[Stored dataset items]
————

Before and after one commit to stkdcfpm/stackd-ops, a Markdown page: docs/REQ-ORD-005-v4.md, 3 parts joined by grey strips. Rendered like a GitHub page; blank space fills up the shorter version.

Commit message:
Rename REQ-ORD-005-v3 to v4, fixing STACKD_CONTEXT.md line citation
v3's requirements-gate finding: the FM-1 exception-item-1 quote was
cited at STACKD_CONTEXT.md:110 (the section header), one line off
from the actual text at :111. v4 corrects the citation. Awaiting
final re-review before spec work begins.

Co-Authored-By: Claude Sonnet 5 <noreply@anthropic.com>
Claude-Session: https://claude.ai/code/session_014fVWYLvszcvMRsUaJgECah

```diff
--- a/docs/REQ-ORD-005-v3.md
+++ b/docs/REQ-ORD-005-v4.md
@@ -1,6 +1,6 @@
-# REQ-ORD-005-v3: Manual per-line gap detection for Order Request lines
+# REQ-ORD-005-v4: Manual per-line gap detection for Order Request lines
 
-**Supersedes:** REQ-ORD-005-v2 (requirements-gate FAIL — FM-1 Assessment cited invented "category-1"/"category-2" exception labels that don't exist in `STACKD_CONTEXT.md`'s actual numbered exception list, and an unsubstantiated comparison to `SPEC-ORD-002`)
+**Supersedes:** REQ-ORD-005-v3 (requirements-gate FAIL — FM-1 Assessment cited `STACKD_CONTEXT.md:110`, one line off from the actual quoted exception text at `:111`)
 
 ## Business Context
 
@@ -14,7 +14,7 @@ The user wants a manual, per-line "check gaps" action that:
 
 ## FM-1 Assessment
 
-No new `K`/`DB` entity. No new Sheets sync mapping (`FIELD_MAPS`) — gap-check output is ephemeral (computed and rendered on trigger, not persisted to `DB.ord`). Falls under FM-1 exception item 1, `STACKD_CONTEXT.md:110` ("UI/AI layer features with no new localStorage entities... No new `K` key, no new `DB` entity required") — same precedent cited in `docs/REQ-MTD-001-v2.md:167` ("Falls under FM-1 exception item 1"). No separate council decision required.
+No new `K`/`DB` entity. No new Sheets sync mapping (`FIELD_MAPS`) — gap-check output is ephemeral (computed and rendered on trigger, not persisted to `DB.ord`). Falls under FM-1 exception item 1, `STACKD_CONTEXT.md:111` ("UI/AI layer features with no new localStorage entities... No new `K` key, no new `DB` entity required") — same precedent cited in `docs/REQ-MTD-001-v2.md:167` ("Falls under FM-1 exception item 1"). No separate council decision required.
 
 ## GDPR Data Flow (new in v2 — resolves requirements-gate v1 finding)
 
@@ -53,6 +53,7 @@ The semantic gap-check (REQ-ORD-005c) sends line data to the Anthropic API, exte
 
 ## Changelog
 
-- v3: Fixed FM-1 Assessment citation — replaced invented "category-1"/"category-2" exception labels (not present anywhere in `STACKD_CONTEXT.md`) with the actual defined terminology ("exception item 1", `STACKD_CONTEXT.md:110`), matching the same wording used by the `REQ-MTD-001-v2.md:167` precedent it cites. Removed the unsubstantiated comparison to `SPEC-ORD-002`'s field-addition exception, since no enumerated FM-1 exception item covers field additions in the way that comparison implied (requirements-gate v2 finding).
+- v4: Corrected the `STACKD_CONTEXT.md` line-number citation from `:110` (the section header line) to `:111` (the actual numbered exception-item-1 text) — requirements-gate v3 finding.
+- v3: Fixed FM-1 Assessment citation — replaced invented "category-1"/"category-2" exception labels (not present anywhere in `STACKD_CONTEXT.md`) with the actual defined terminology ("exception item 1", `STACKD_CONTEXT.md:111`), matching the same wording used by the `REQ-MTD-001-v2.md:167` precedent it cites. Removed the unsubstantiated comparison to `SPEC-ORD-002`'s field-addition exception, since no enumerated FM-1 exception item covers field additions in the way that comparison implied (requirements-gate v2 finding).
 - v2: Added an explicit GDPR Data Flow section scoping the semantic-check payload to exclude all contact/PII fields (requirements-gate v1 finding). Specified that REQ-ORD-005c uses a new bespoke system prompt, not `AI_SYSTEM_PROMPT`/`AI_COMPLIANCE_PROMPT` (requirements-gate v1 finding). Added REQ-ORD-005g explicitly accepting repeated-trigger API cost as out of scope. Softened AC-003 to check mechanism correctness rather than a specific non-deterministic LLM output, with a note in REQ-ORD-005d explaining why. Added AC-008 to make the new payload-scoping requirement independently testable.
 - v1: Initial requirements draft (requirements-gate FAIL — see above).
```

————

*Task requirements:* Would you please give the data above again, exactly as it appears?

*Answer to this problem:*
Before and after one commit to stkdcfpm/stackd-ops, a Markdown page: docs/REQ-ORD-005-v4.md, 3 parts joined by grey strips. Rendered like a GitHub page; blank space fills up the shorter version.

Commit message:
Rename REQ-ORD-005-v3 to v4, fixing STACKD_CONTEXT.md line citation
v3's requirements-gate finding: the FM-1 exception-item-1 quote was
cited at STACKD_CONTEXT.md:110 (the section header), one line off
from the actual text at :111. v4 corrects the citation. Awaiting
final re-review before spec work begins.

Co-Authored-By: Claude Sonnet 5 <noreply@anthropic.com>
Claude-Session: https://claude.ai/code/session_014fVWYLvszcvMRsUaJgECah

```diff
--- a/docs/REQ-ORD-005-v3.md
+++ b/docs/REQ-ORD-005-v4.md
@@ -1,6 +1,6 @@
-# REQ-ORD-005-v3: Manual per-line gap detection for Order Request lines
+# REQ-ORD-005-v4: Manual per-line gap detection for Order Request lines
 
-**Supersedes:** REQ-ORD-005-v2 (requirements-gate FAIL — FM-1 Assessment cited invented "category-1"/"category-2" exception labels that don't exist in `STACKD_CONTEXT.md`'s actual numbered exception list, and an unsubstantiated comparison to `SPEC-ORD-002`)
+**Supersedes:** REQ-ORD-005-v3 (requirements-gate FAIL — FM-1 Assessment cited `STACKD_CONTEXT.md:110`, one line off from the actual quoted exception text at `:111`)
 
 ## Business Context
 
@@ -14,7 +14,7 @@ The user wants a manual, per-line "check gaps" action that:
 
 ## FM-1 Assessment
 
-No new `K`/`DB` entity. No new Sheets sync mapping (`FIELD_MAPS`) — gap-check output is ephemeral (computed and rendered on trigger, not persisted to `DB.ord`). Falls under FM-1 exception item 1, `STACKD_CONTEXT.md:110` ("UI/AI layer features with no new localStorage entities... No new `K` key, no new `DB` entity required") — same precedent cited in `docs/REQ-MTD-001-v2.md:167` ("Falls under FM-1 exception item 1"). No separate council decision required.
+No new `K`/`DB` entity. No new Sheets sync mapping (`FIELD_MAPS`) — gap-check output is ephemeral (computed and rendered on trigger, not persisted to `DB.ord`). Falls under FM-1 exception item 1, `STACKD_CONTEXT.md:111` ("UI/AI layer features with no new localStorage entities... No new `K` key, no new `DB` entity required") — same precedent cited in `docs/REQ-MTD-001-v2.md:167` ("Falls under FM-1 exception item 1"). No separate council decision required.
 
 ## GDPR Data Flow (new in v2 — resolves requirements-gate v1 finding)
 
@@ -53,6 +53,7 @@ The semantic gap-check (REQ-ORD-005c) sends line data to the Anthropic API, exte
 
 ## Changelog
 
-- v3: Fixed FM-1 Assessment citation — replaced invented "category-1"/"category-2" exception labels (not present anywhere in `STACKD_CONTEXT.md`) with the actual defined terminology ("exception item 1", `STACKD_CONTEXT.md:110`), matching the same wording used by the `REQ-MTD-001-v2.md:167` precedent it cites. Removed the unsubstantiated comparison to `SPEC-ORD-002`'s field-addition exception, since no enumerated FM-1 exception item covers field additions in the way that comparison implied (requirements-gate v2 finding).
+- v4: Corrected the `STACKD_CONTEXT.md` line-number citation from `:110` (the section header line) to `:111` (the actual numbered exception-item-1 text) — requirements-gate v3 finding.
+- v3: Fixed FM-1 Assessment citation — replaced invented "category-1"/"category-2" exception labels (not present anywhere in `STACKD_CONTEXT.md`) with the actual defined terminology ("exception item 1", `STACKD_CONTEXT.md:111`), matching the same wording used by the `REQ-MTD-001-v2.md:167` precedent it cites. Removed the unsubstantiated comparison to `SPEC-ORD-002`'s field-addition exception, since no enumerated FM-1 exception item covers field additions in the way that comparison implied (requirements-gate v2 finding).
 - v2: Added an explicit GDPR Data Flow section scoping the semantic-check payload to exclude all contact/PII fields (requirements-gate v1 finding). Specified that REQ-ORD-005c uses a new bespoke system prompt, not `AI_SYSTEM_PROMPT`/`AI_COMPLIANCE_PROMPT` (requirements-gate v1 finding). Added REQ-ORD-005g explicitly accepting repeated-trigger API cost as out of scope. Softened AC-003 to check mechanism correctness rather than a specific non-deterministic LLM output, with a note in REQ-ORD-005d explaining why. Added AC-008 to make the new payload-scoping requirement independently testable.
 - v1: Initial requirements draft (requirements-gate FAIL — see above).
```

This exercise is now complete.